7 Social Platforms Where Gen Z Is Most Likely to Be Found Hanging Out

Brands looking to target this audience might have luck in any of these spaces

Savvy brands will keep an eye on the most popular apps that younger generations are perusing. Unfold, Lomotif, Genies, Discord, Triller
Headshot of Jordan Praitano

Wondering where your brand should go next in the vast sea of social media platforms? Have a look at where Gen Z is hanging out.

Making up 35% of the global population, with more than $143 billion in spending power, these mobile-first consumers are venturing into new “third places,” including in-game concerts on Fortnite or talent shows on Instagram Live, according to Zebra IQ’s latest State of Gen Z report.

Here are some lesser known platforms that are growing in popularity and generating big dollars, both for the apps themselves and young content creators:

1. Genies

Genies is the world’s first avatar agency and a rival to Bitmoji. Genies represents a list of top talent in the digital world, such as Jennifer Lopez, Justin Bieber and Rihanna. Through the creative production of digital avatars, Genies allows talent to earn revenue in collaboration with brands without physical presentation for content production. Some brand partnerships include Gucci, New Balance and the National Basketball Players Association (NBPA).

characters with large heads in chat boxes

2.  Bunch

Step into the world of mobile multiplayer gaming with Bunch. Funded by investor General Catalyst Partners and gaming brand Electronic Arts, Bunch creates a way for friends to connect over video chat while online gaming. Supporting titles like Minecraft, Fortnite and Flappy Bird, Bunch allows players to sync up and game together.

three phone screens, the first with six people's faces, the middle with various games that says pick a game, and the right

3. Unfold

Acquired by Squarespace earlier this year and co-founded by Andy McCune, Unfold is a storytelling platform that lets users create engaging and polished stories. With more than 1 billion stories already made by users, brands can set up specific colors, custom fonts and logos into the app to publish directly to the web.

small rectangles of various images, such as a man in a turtleneck, an elephant and a green door to a home

4. Lomotif
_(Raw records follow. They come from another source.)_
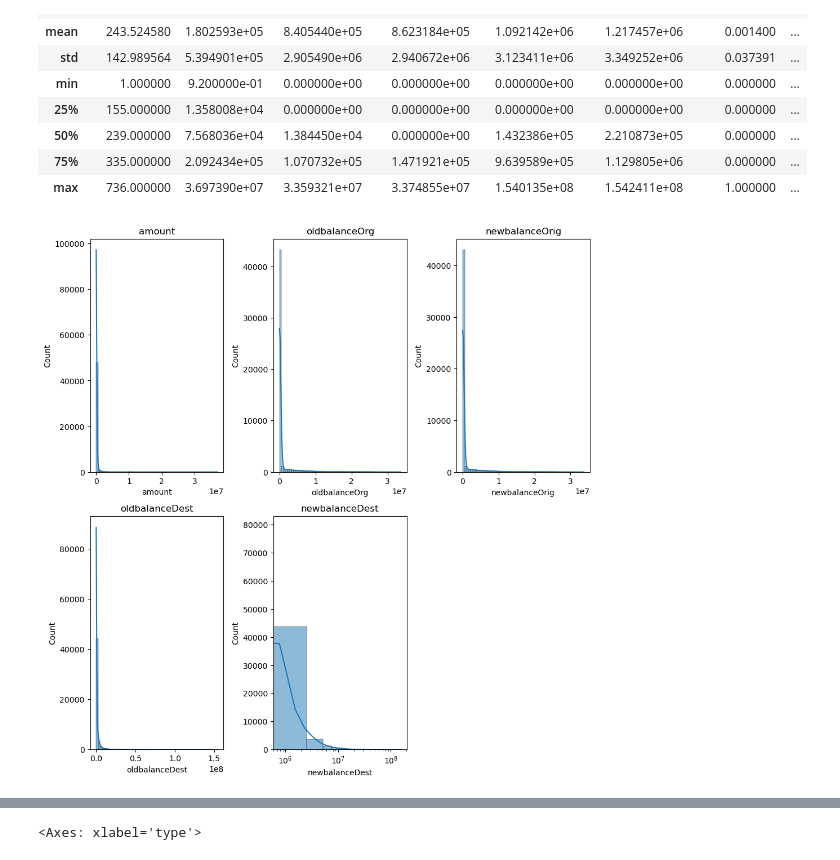
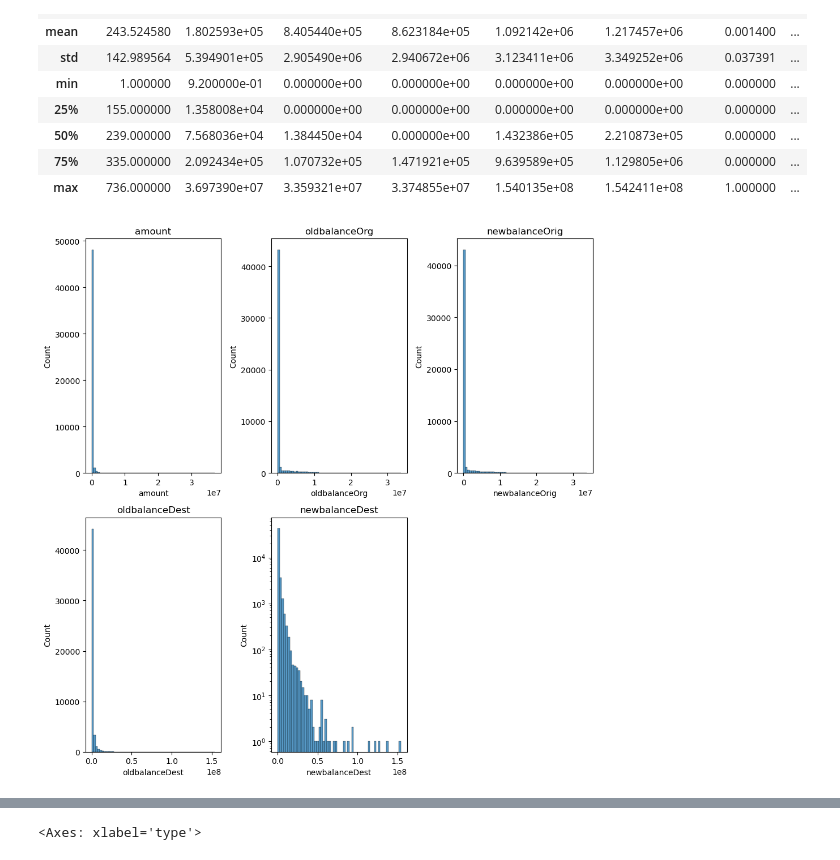
Before and after one commit to JacobTheCoder87/financial-fraud-detection-lab, a Jupyter notebook: code/01 EDA.ipynb, the cells around one changed output, grey strips where cells are left out. Drawn from its saved outputs; the diff is of its cells as text; code cells hidden in the pictures.

```diff
--- a/code/01 EDA.ipynb
+++ b/code/01 EDA.ipynb
@@ -105,15 +105,15 @@ sampled_df.describe()
 # %%
 #Instead of plotting histograms for each feature separately we join them together for one big analysis
 
 selected_columns = ["amount", "oldbalanceOrg", "newbalanceOrig", "oldbalanceDest", "newbalanceDest"]
 
 plt.figure(figsize=(10, 10))
 for i, column in enumerate(selected_columns):
     plt.subplot(2, 3, i+1)  # Adjusted subplot grid to 2 rows and 3 columns
-    sns.histplot(sampled_df[column], bins=60, kde=True)
+    sns.histplot(sampled_df[column], bins=60, kde=False)
     plt.title(column)
 plt.tight_layout()
-plt.xscale("log")
+plt.yscale("log")
 plt.show()
 # %% [output]
-[figure, old version]
+[figure, new version]
```
Also changed, not shown: parts of 10 cells of this notebook, 10 other files.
As social media videos become more popular, Lomotif is another for music video remixing. With more than 50-plus million users worldwide, Lomotif provides music for individual expression through its large database. Artists such as Alicia Keys, Miguel and Luh Kel have run campaigns on the platform.

three phone screens of the app store and camera roll with the logo for lomotif underneath in pink script

5. Triller

Triller, a social video and entertainment platform, is one of TikTok’s biggest rivals. Agencies are now seeing that brands are repurposing content on apps like Triller. The company has hired TikTok stars Josh Richards as chief strategy officer and Griffin Johnson and Noah Beck as advisors to help lead their team.

three phone screens of people making videos, including one of a woman cutting foods while wearing a mask

6. Discord

Discord is a chat room-like app that makes it easy to talk with users every day and hang out virtually. The app recently branched out from its original focus on gaming to include broader topics, including entertainment, art and education. The platform is growing quickly, securing $100 million in funding in June and recently adding two major C-suite executives: CMO Tesa Aragones, formerly CMO of VSCO, and Clint Smith as its first-ever chief legal officer.

an animated video call with a pink bunny, mushroom with a mustache, cyclops and a wizard

7. Houseparty

Face-to-face social networking is popular now more than ever due to the Covid-19 pandemic. Houseparty allows up to eight people at a time to video chat in a virtual room. Users receive a notification when friends open the app, and they can float between different rooms. Users can invite others to play games such as Trivia, Quick Draw and Heads Up!, which has made its way into monetization with The Ellen Degeneres Show.

In addition to the platforms mentioned above, it is worth noting that Gen Z is also thriving in the ecommerce space, such as with the following instances:

  • Esports team 100 Thieves, founded by former OpTic Gaming Call of Duty captain Matthew “Nadeshot” Haag, has won major esports championships and sold out more than a dozen apparel launches.
  • Global gaming platform GOAT connects streetwear buyers and sellers while using YouTube influencer marketing, minimizing fake apparel through authentication.
  • App MSCHF conducts social experimentation through viral product drops twice a month. It also launched a game called Finger on the App, where people try to win a prize of up to $25,000 by literally keeping a finger on the screen. The final prize is determined by all of the players who are knocked out of the game.
As Community Coordinator, Jordan focuses on connecting, engaging and growing Adweek’s brand community in meaningful ways. She’s also a contributor for Adweek’s Inside the Brand series, especially Gen ZEOs.